On His way to Galilee, Jesus passed through Samaria and met a woman at a well in the village of Sychar. While she went into town to tell the people of her meeting with Jesus, His disciples encouraged Him to eat. "But he said unto them, I have food to eat that ye know not of. Therefore said the disciples one to another, Hath any man brought him anything to eat? Jesus saith unto them, My food is to do the will of him that sent me, and to finish his work. Say not ye, There are yet four months, and then cometh harvest? Behold, I say unto you, Lift up your eyes, and look on the fields; for they are white already to harvest" (vv. 32-35). As Jesus spoke these words, He could see the white-robed people from the village of Sychar visible above the tops of the grain in the fields. Continuing His analogy, In verse 36, He said, "He that reapeth receiveth wages, and gathereth fruit unto life eternal." So Jesus identified converts as a kind of fruit.

b) 1 Corinthians 16:15

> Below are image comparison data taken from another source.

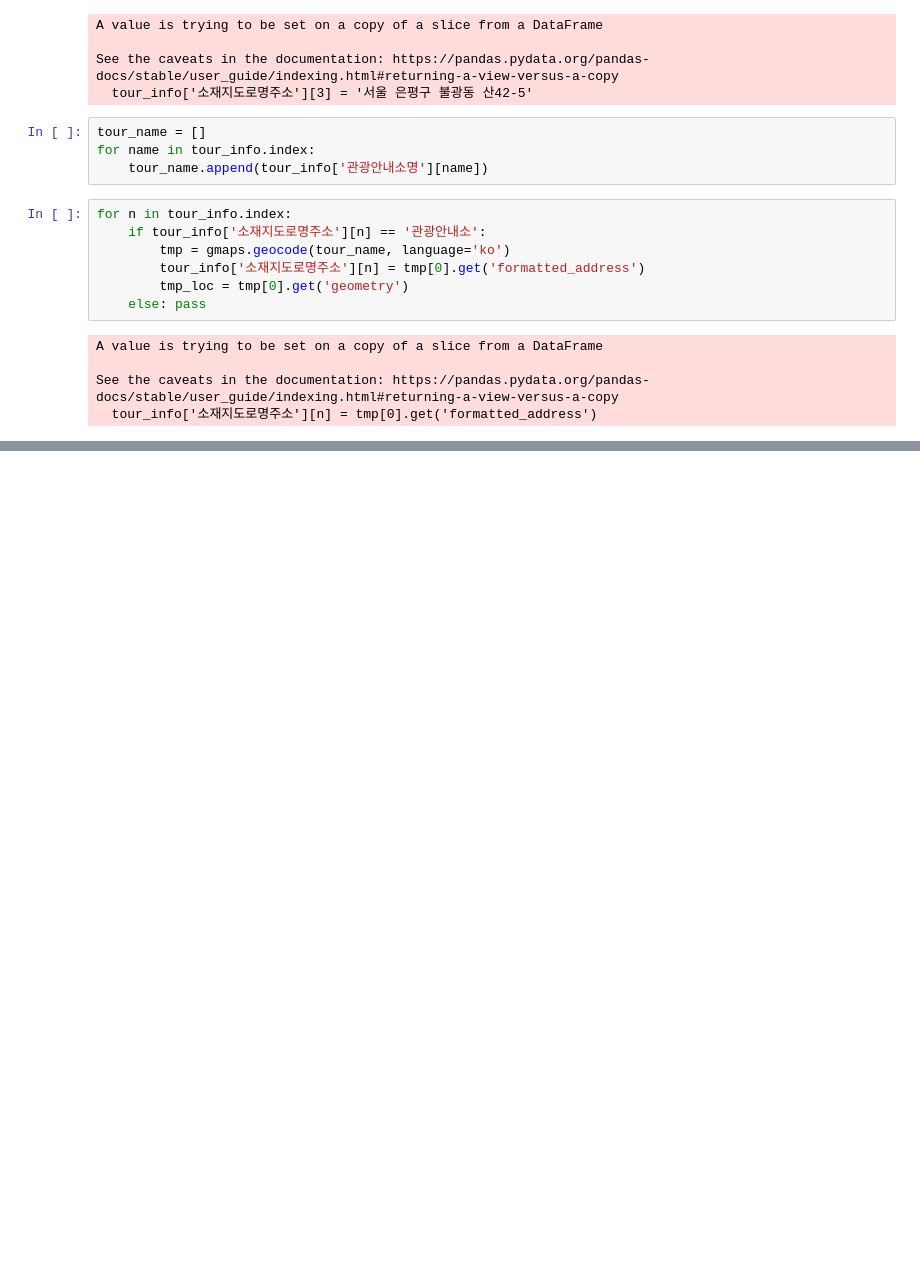
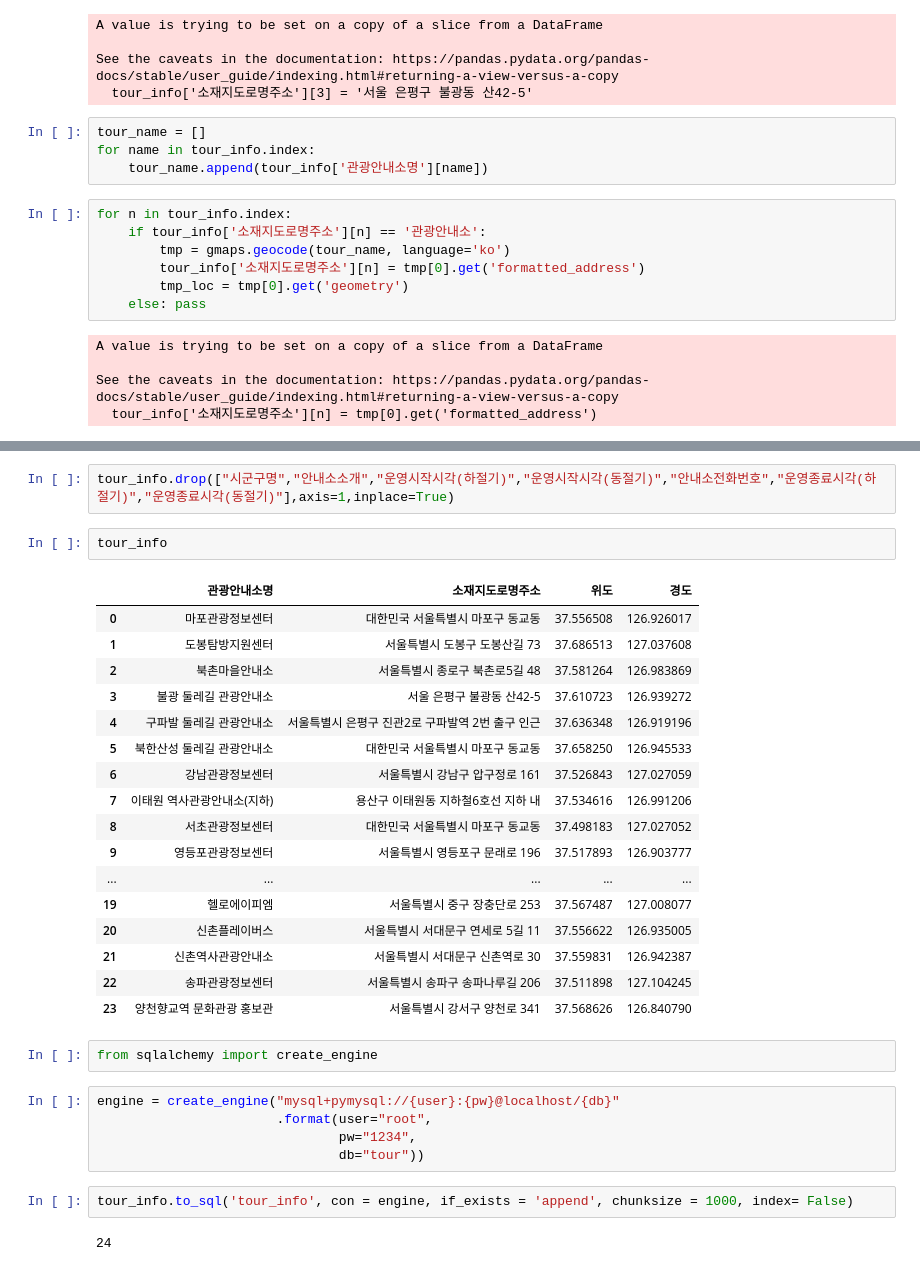
Before and after one commit to jinho-Kang/tour_jupyter, a Jupyter notebook: tour_info.ipynb, the cells around one changed output, grey strips where cells are left out. Saved outputs shown, nothing was run; the diff lists cells and outputs as text; blank space fills up the shorter version.

```diff
--- a/tour_info.ipynb
+++ b/tour_info.ipynb
@@ -51,3 +51,36 @@ for n in tour_info.index:
 map
 # %% [output]
 [interactive output not drawn]
+# %%
+tour_info.drop(["시군구명","안내소소개","운영시작시각(하절기)","운영시작시각(동절기)","안내소전화번호","운영종료시각(하절기)","운영종료시각(동절기)"],axis=1,inplace=True)
+# %%
+tour_info
+# %% [output]
+|  | 관광안내소명 | 소재지도로명주소 | 위도 | 경도 |
+| 0 | 마포관광정보센터 | 대한민국 서울특별시 마포구 동교동 | 37.556508 | 126.926017 |
+| 1 | 도봉탐방지원센터 | 서울특별시 도봉구 도봉산길 73 | 37.686513 | 127.037608 |
+| 2 | 북촌마을안내소 | 서울특별시 종로구 북촌로5길 48 | 37.581264 | 126.983869 |
+| 3 | 불광 둘레길 관광안내소 | 서울 은평구 불광동 산42-5 | 37.610723 | 126.939272 |
+| 4 | 구파발 둘레길 관광안내소 | 서울특별시 은평구 진관2로 구파발역 2번 출구 인근 | 37.636348 | 126.919196 |
+| 5 | 북한산성 둘레길 관광안내소 | 대한민국 서울특별시 마포구 동교동 | 37.658250 | 126.945533 |
+| 6 | 강남관광정보센터 | 서울특별시 강남구 압구정로 161 | 37.526843 | 127.027059 |
+| 7 | 이태원 역사관광안내소(지하) | 용산구 이태원동 지하철6호선 지하 내 | 37.534616 | 126.991206 |
+| 8 | 서초관광정보센터 | 대한민국 서울특별시 마포구 동교동 | 37.498183 | 127.027052 |
+| 9 | 영등포관광정보센터 | 서울특별시 영등포구 문래로 196 | 37.517893 | 126.903777 |
+| ... | ... | ... | ... | ... |
+| 19 | 헬로에이피엠 | 서울특별시 중구 장충단로 253 | 37.567487 | 127.008077 |
+| 20 | 신촌플레이버스 | 서울특별시 서대문구 연세로 5길 11 | 37.556622 | 126.935005 |
+| 21 | 신촌역사관광안내소 | 서울특별시 서대문구 신촌역로 30 | 37.559831 | 126.942387 |
+| 22 | 송파관광정보센터 | 서울특별시 송파구 송파나루길 206 | 37.511898 | 127.104245 |
+| 23 | 양천향교역 문화관광 홍보관 | 서울특별시 강서구 양천로 341 | 37.568626 | 126.840790 |
+# %%
+from sqlalchemy import create_engine
+# %%
+engine = create_engine("mysql+pymysql://{user}:{pw}@localhost/{db}"
+                       .format(user="root",
+                               pw="1234",
+                               db="tour"))
+# %%
+tour_info.to_sql('tour_info', con = engine, if_exists = 'append', chunksize = 1000, index= False)
+# %% [output]
+24
```
Also changed, not shown: 6 other files.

Paul identified the family of Stephanas as the first converts in Achaia: "I beseech you, brethren (ye know the house of Stephanas, that it is the first fruits of Achaia, and that they have devoted themselves to the ministry of the saints)."

c) Romans 1:13

It's possible that Paul was referring to converts when he told the Roman Christians, "I purposed to come unto you ... that I might have some fruit among you."

So Christ enables Christians to bear fruit as they remain intimately involved Him. It's a marvelous thing to realize all the kinds of fruit that Christ produces in us as we abide. If we're not enjoying fruit in our lives, then we aren't abiding as God designed us to.

B. The Faithfulness of God (v. 7)

"If ye abide in me, and my words abide in you, ye shall ask what ye will, and it shall be done unto you."

The faithfulness of God in answering prayer is another blessing of abiding in Christ. God says, "If you are truly an abiding branch, I will be faithful to answer every prayer." That's a fantastic promise! I want you to realize, however, that there are two conditions that allow God to respond:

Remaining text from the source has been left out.